Nelsons draws the music out of his players. (Borggreve)
The designate’s conducting style draws the music out of his players.

His rendering of the Siegfried Idyll, conducted without score, was precise, carefully nuanced, with dynamics delicately controlled, and simply exquisite, revealing both the subtle craftsmanship and the sincere sentiment of the work particularly well. The  Idyll is not an operatic piece but rather a chamber music-like one, composed for Wagner’s wife Cosima (daughter of Franz Liszt and Marie d’Agout) for her 33rd birthday (Dec. 25) in 1870 and performed for her as she awoke that morning, with the musicians positioned in the stairwell of their home in Tribschen, near Lake Lucerne in Switzerland. It was initially entitled the Tribschen Idyll, the name given to it by Cosima in her diary entry for that date.

The Siegfried in the title when it was published in 1878 refers not to the character of the eponymous opera, the third in the Ring cycle, but to their son, who was about one and a half at the time of composition and the subject of the dedicatory poem printed as its preface, although some of the melodic material and themes do appear in the opera. The work offers the lush Romanticism for which Wagner is famous, though not in his characteristic grandiose display, but rather quiet, subdued, and sublime, evoking the calm pastoral setting the name of the poetic form suggests.

Nelsons with pianist Paul Lewis in Mozart Piano Concerto No. 25 (Borggreve)
Pianist Paul Lewis, at the keys, joined the festive collaboration.

Mozart’s Piano Concerto in C major, K.503, followed with soloist Paul Lewis at the keyboard of a Steinway D. This is perhaps the most symphonic, least operatic of the composer’s 27 piano concerti in the sense that the orchestral forces, nearly identical to those of the Siegfied Idyll, are the most numerous and varied, with trumpets and timpani.

The Liverpool-born Lewis is a member of the current generation of younger piano superstars.

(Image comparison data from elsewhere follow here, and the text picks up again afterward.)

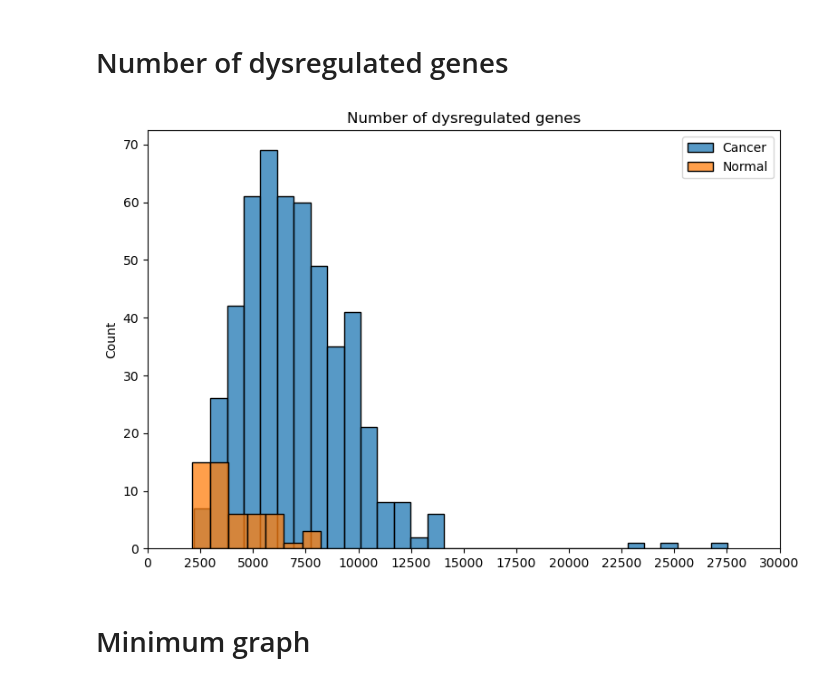
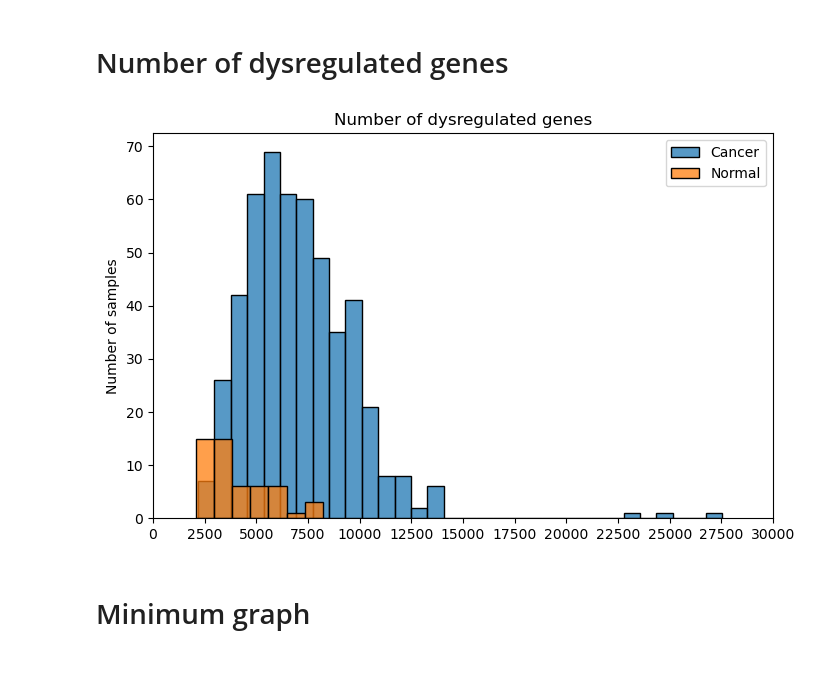
Before and after one commit to RobertoHePe/Causal_GE, a Jupyter notebook: Causal_GE_interpretation.ipynb, the cells around one changed output. Cells and saved outputs as stored; diff of their text form; code cells hidden in the pictures.

```diff
--- a/Causal_GE_interpretation.ipynb
+++ b/Causal_GE_interpretation.ipynb
@@ -143,17 +114,18 @@ for i in range(dysregulated_normal.shape[0]):
         if normal_sample[i, j] == 1:
             dysregulated_normal[i, j] = len(compressed_nodes_map[j])
 # %%
-plt.figure(figsize=(9, 6))
+plt.figure(figsize=(8, 5))
 sns.histplot(dysregulated_cancer.sum(axis=1), label='Cancer')
 sns.histplot(dysregulated_normal.sum(axis=1), label='Normal')
 plt.title('Number of dysregulated genes')
 plt.legend()
 plt.xticks(np.arange(0, 30001, 2500))
+plt.ylabel('Number of samples')
 #plt.savefig('Charts/Dysregulated_genes.pdf')
 #plt.yscale('log')
 plt.show()
 # %% [output]
-[figure, old version]
+[figure, new version]
 # %% [markdown]
 # Minimum graph
 # %%
```
Also changed, not shown: parts of 25 cells of this notebook.
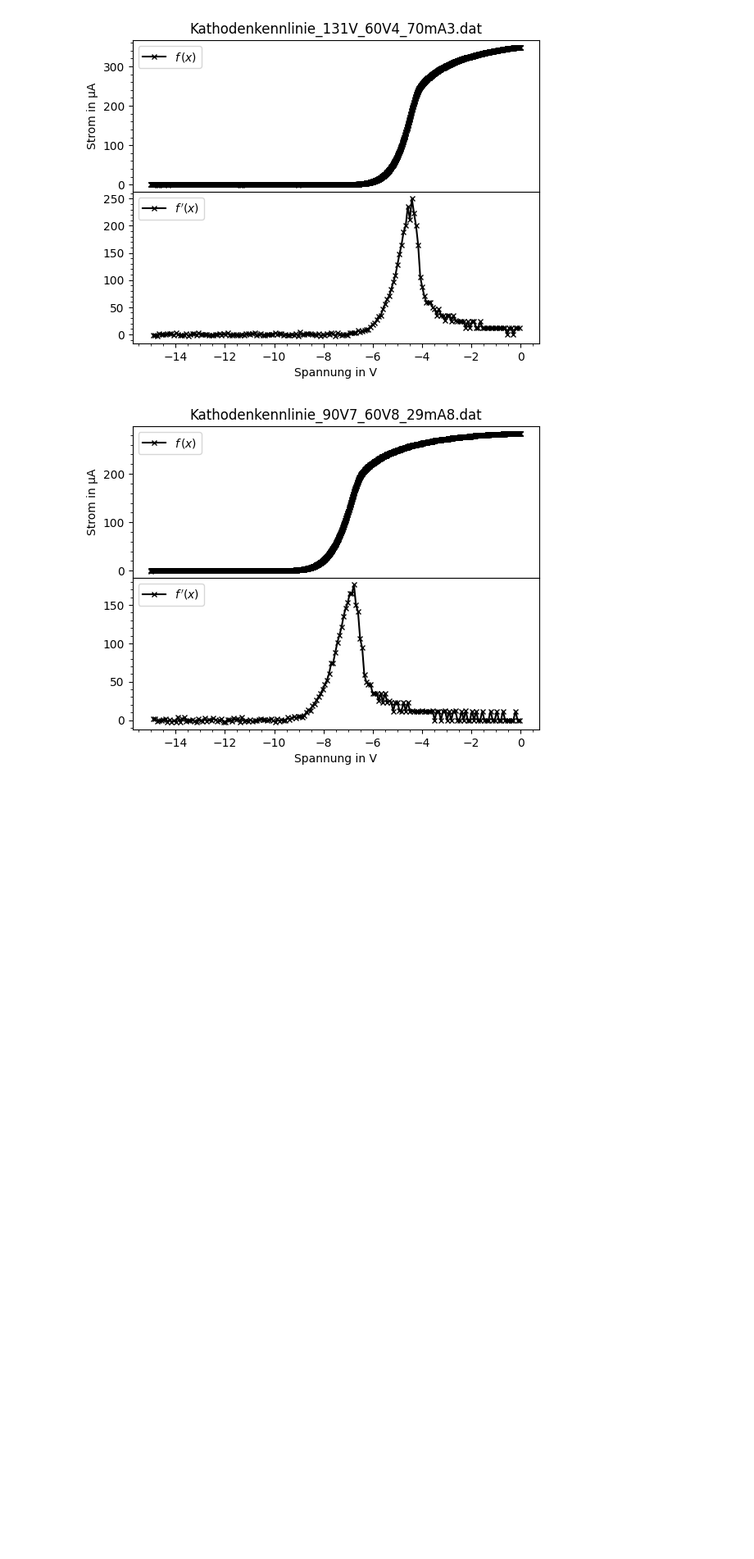
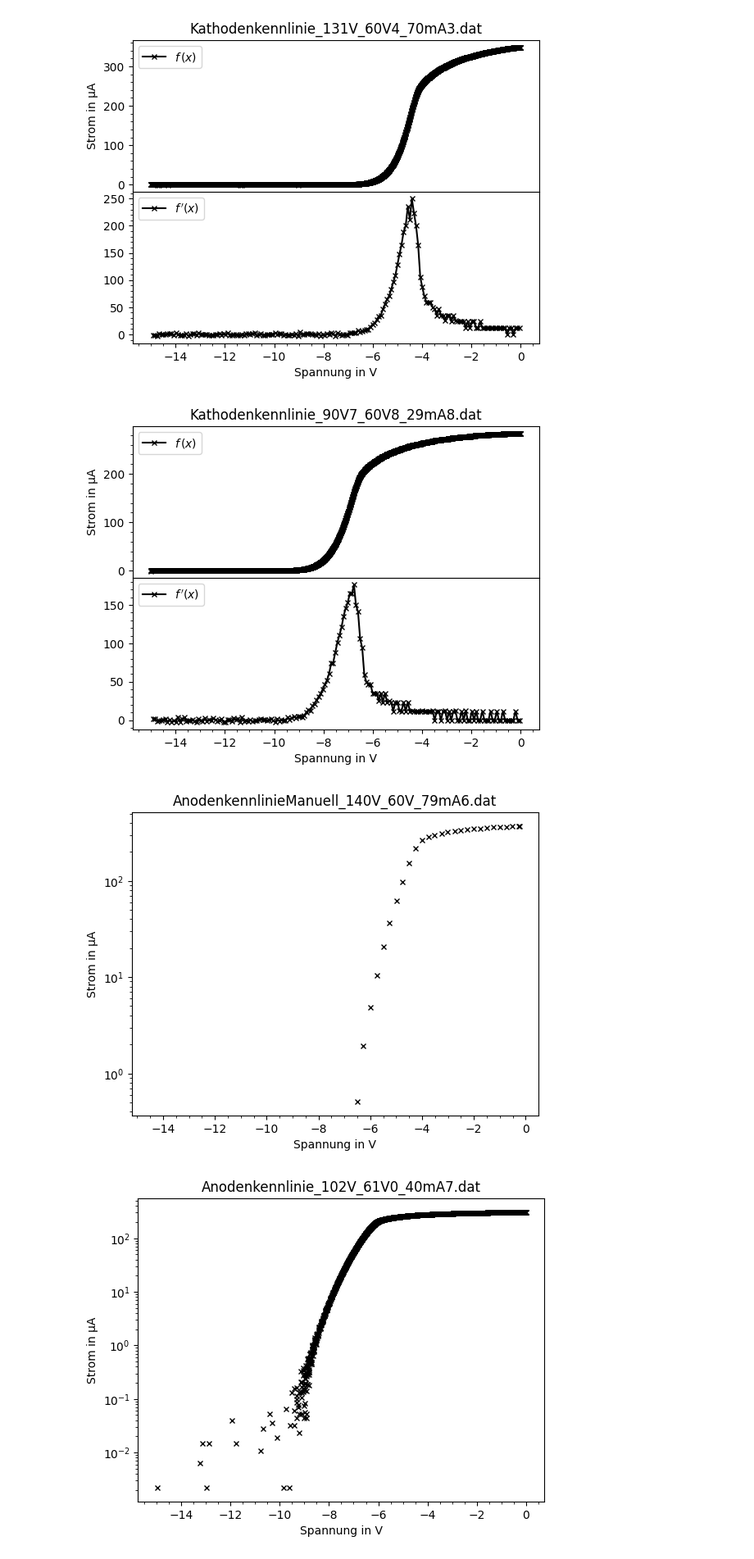
Before and after one commit to NicolasRohrbeck/fprak, a Jupyter notebook: scripts/langmuir.ipynb, the cells around one changed output. Shown at 82% size. Saved outputs shown, nothing was run; the diff lists cells and outputs as text; code cells hidden in the pictures; blank space fills up the shorter version.

Commit message:
log plots erstellen

```diff
--- a/scripts/langmuir.ipynb
+++ b/scripts/langmuir.ipynb
@@ -77,3 +77,30 @@ for file in os.listdir(r'../Messdaten/17112025_Langmuirsonden/'):
 [figure]
 [figure]
 [figure]
+# %%
+# Methode 2
+
+
+for file in os.listdir(r'../Messdaten/17112025_Langmuirsonden/'):
+    if file[-2] == 'x':
+        pass
+    elif len(file.split('_')) == 4: # Nur Anoden und Kathodenkennlinie ohne HHS
+        data = np.loadtxt(f'../Messdaten/17112025_Langmuirsonden/{file}', delimiter = '\t', skiprows=3)
+        U = data[:,0]
+        I = data[:,1]*1e6 # in µA
+        if file.split('_')[0] == 'Kathodenkennlinie':
+            U = U - max(U)
+        # plotten
+        fig, ax = plt.subplots()
+        ax.plot(U, I, 'xk', ms=4)
+        ax.set_xlabel('Spannung in V')
+        ax.set_ylabel('Strom in µA')
+        ax.set_title(file)
+        ax.set_yscale('log')
+        ax.minorticks_on()
+        figname = file.split('.')[0]
+        #plt.savefig(f'../Messdaten/17112025_Langmuirsonden/{figname}_logplot.png')
+        plt.show()
+# %% [output]
+[figure, added]
+[figure, added]
```
Also changed, not shown: parts of 2 cells of this notebook.
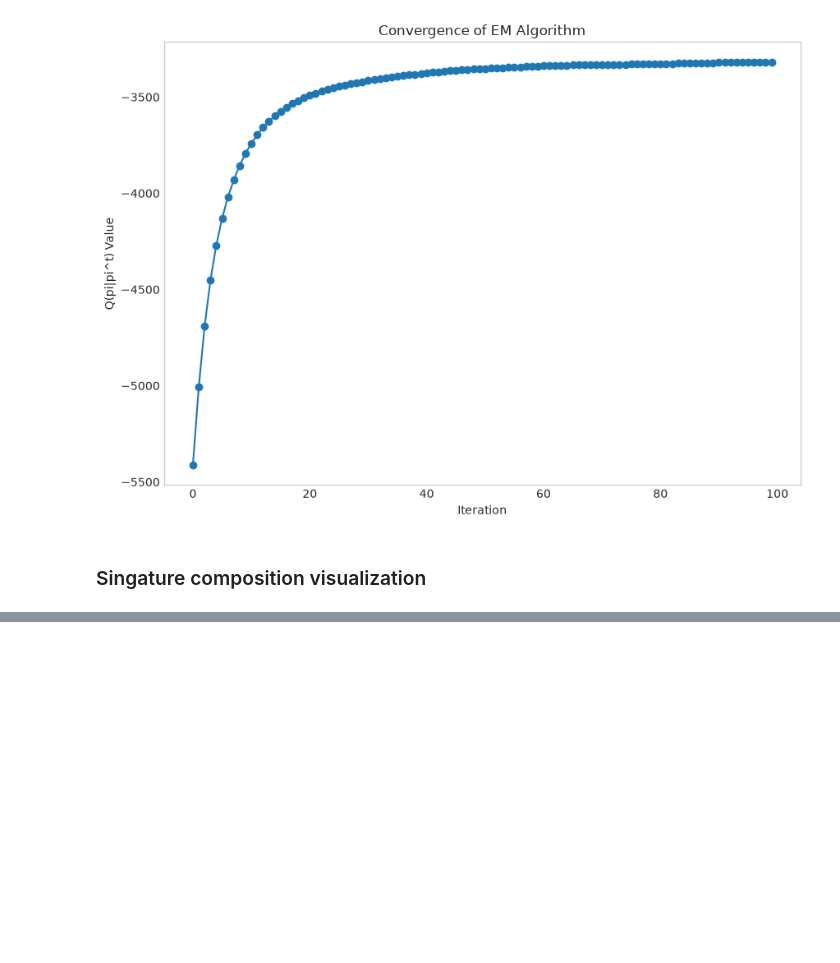
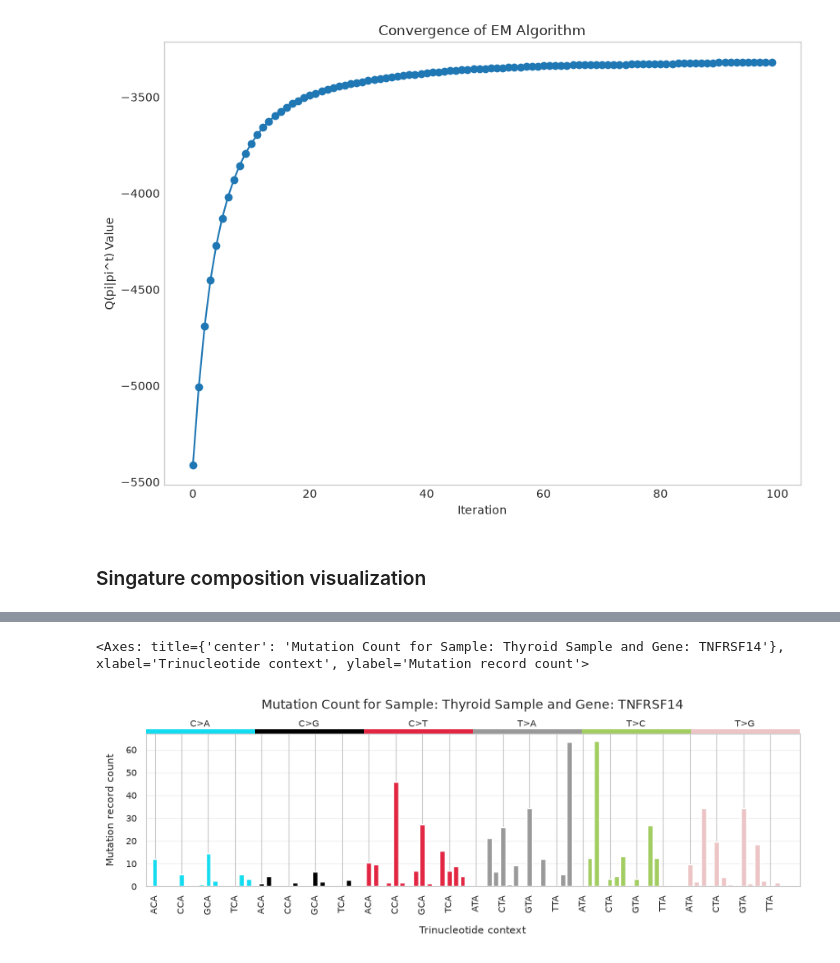
Before and after one commit to gregothebyteknight/mutrate, a Jupyter notebook: play_with_thyroid.ipynb, the cells around one changed output, grey strips where cells are left out. Saved outputs shown, nothing was run; the diff lists cells and outputs as text; code cells hidden in the pictures; blank space fills up the shorter version.

```diff
--- a/play_with_thyroid.ipynb
+++ b/play_with_thyroid.ipynb
@@ -119,0 +72,13 @@ signatures_visualization(expected_counts_per_signature=expected_counts_top_sbs,
+# %%
+from matplotlib.patches import Patch
+
+sns.set_style("whitegrid")
+
+_SUBSTITUTIONS = ("C>A", "C>G", "C>T", "T>A", "T>C", "T>G")
+_BASES = ("A", "C", "G", "T")
+_CHANNELS = tuple(
+    (substitution, f"{left}{substitution[0]}{right}")
+    for substitution in _SUBSTITUTIONS
+    for left in _BASES
+    for right in _BASES
+)
@@ -119,0 +171,5 @@ signatures_visualization(expected_counts_per_signature=expected_counts_top_sbs,
+# %%
+plot_sbs96_matrix(corr_matrix, sample_label="Thyroid Sample", gene="TNFRSF14", save_image=False)
+# %% [output]
+<Axes: title={'center': 'Mutation Count for Sample: Thyroid Sample and Gene: TNFRSF14'}, xlabel='Trinucleotide context', ylabel='Mutation record count'>
+[figure, added]
```
Also changed, not shown: parts of 14 cells of this notebook, 5 other files.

His technique is impeccable and impressive. He handled the modern instrument much like an earlier one of the type for which Mozart was writing, not an easy task because of the greater strength required due to its mechanism and size as well as the greater depth of descent of its keys, challenging for arpeggiated runs. Lewis’s judicious pedaling – at times none at all – also gave a more authentic feel to his generally fine classical-style interpretation. He played a first-movement cadenza by his teacher, Alfred Brendel. For my taste and for the music, Lewis leans a tad too far towards the “d-e-f-g”-type pianist – the dramatic, exaggerated, flamboyant, gesturing variety – and frequently withdraws his hands from the keyboard in the manner that famously inspired Chopin to ask: “Did you burn yourself?”

The second half was devoted to Brahms’s Symphony No. 3, written fairly rapidly during the summer of 1883. After looking at its score, the pianist and composer Clara Schumann described its second movement as an “Idyll.” It is the most architecturally structured, compact, and shortest of the four symphonies. Like that of the Idyll, the performance was tight and right. It inspired another standing ovation, with two recalls to the stage.

This program will be repeated on Saturday, October 19. For details, click here.

Marvin J. Ward was a founder of Classical Voice of New England. Since April 2011, he is a Five Colleges Associate with Five Colleges, Inc., based at Smith College in Northampton, MA. His research and writing focus on music, currently French, and performances on historic pianos at the Frederick Collection in Ashburnham, MA.